* Exercise aim
Find every line in the entries that holds the string "match" and report it.

Recorded data
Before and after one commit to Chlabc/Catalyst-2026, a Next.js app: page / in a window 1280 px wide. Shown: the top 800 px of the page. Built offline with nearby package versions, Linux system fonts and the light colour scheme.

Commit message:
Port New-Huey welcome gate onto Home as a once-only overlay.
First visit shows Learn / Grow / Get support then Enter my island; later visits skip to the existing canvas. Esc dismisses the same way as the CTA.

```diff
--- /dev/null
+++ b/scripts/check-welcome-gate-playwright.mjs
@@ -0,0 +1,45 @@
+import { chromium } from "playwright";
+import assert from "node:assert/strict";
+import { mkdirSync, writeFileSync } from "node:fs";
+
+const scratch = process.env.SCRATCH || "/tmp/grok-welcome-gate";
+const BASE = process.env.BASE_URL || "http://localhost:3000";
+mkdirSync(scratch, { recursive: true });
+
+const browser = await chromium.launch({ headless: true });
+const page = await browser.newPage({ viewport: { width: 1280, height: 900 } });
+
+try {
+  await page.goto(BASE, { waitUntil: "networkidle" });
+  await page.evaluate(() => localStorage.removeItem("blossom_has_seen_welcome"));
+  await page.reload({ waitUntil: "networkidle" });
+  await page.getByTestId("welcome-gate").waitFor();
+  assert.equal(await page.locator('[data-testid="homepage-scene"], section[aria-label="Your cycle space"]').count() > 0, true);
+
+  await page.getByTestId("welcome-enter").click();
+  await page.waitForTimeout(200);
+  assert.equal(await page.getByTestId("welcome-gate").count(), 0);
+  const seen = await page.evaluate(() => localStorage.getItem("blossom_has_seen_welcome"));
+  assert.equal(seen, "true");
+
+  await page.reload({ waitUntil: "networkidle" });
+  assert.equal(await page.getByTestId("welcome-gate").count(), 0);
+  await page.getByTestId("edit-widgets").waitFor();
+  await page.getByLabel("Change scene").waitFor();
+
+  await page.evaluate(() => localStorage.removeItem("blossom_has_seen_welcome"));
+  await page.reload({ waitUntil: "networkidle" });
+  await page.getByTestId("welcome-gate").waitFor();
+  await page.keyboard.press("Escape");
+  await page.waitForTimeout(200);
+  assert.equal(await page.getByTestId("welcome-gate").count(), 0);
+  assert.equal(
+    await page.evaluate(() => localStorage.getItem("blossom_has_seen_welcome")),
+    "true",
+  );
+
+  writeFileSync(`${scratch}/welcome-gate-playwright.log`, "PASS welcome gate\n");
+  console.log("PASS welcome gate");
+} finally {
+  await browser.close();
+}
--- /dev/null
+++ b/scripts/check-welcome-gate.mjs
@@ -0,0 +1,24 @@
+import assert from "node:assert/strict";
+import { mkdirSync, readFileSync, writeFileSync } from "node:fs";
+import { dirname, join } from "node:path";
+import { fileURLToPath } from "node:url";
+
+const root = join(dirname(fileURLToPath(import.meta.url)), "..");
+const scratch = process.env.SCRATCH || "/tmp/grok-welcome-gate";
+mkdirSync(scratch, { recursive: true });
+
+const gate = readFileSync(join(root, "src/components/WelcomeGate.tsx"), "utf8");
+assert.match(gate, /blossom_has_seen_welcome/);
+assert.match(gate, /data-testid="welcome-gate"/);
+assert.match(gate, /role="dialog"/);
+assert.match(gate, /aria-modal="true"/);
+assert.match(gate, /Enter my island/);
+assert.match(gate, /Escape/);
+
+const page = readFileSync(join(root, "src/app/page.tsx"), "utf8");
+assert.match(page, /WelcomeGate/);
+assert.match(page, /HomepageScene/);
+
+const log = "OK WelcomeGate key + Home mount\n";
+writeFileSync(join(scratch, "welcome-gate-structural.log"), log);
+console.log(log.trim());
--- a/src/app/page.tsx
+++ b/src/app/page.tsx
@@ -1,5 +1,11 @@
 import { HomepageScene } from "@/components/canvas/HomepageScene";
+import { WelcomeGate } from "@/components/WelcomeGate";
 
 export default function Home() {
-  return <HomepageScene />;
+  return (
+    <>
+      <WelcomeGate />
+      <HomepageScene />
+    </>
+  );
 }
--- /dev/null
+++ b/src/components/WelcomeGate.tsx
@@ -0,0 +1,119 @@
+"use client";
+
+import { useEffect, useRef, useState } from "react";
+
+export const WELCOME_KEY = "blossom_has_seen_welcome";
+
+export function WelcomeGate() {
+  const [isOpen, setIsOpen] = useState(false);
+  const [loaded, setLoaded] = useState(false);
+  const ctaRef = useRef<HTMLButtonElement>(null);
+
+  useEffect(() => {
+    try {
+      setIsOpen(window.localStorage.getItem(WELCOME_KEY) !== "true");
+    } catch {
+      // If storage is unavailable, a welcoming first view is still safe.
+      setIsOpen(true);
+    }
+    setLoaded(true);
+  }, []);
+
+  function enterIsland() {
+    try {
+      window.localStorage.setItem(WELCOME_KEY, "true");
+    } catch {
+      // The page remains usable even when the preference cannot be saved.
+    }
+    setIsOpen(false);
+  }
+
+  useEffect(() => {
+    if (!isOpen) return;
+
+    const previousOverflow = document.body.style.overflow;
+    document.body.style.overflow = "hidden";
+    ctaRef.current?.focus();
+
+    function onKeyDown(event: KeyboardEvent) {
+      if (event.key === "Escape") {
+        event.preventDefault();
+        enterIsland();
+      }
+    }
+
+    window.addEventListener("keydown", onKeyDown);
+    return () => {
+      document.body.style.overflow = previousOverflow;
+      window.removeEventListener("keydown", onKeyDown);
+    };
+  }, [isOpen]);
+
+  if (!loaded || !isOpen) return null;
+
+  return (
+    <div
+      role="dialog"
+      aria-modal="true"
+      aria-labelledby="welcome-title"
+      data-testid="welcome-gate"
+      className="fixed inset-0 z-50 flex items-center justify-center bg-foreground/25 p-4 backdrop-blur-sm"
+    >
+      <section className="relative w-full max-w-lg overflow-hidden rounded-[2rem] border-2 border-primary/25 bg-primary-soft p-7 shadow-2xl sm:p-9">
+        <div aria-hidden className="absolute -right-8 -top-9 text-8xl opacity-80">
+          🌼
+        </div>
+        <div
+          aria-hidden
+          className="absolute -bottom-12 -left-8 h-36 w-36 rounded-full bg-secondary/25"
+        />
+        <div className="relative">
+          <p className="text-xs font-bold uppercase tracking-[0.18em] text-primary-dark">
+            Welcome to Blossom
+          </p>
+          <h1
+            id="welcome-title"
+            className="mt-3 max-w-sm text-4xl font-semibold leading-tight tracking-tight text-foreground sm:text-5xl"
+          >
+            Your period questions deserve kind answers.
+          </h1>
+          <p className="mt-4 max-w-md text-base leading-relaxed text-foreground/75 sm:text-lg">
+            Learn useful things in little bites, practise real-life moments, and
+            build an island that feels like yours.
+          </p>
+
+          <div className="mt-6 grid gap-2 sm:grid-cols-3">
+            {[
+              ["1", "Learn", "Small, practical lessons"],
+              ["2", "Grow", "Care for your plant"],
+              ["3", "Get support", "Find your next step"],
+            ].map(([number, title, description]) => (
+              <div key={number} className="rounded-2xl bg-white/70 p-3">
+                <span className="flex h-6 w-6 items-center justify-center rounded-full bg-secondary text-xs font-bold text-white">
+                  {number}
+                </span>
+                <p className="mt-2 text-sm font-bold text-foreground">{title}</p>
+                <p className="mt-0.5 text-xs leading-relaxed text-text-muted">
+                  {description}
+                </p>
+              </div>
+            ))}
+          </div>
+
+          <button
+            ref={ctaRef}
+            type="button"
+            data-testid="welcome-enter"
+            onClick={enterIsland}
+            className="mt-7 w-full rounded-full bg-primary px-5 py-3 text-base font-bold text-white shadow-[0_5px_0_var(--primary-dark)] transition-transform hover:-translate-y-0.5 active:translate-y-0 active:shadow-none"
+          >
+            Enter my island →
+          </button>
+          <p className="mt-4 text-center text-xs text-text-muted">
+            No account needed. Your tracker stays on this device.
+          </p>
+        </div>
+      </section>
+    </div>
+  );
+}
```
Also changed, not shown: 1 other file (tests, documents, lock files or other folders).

* Solution for this task
+assert.match(gate, /blossom_has_seen_welcome/);
+assert.match(gate, /data-testid="welcome-gate"/);
+assert.match(gate, /role="dialog"/);
+assert.match(gate, /aria-modal="true"/);
+assert.match(gate, /Enter my island/);
+assert.match(gate, /Escape/);
+assert.match(page, /WelcomeGate/);
+assert.match(page, /HomepageScene/);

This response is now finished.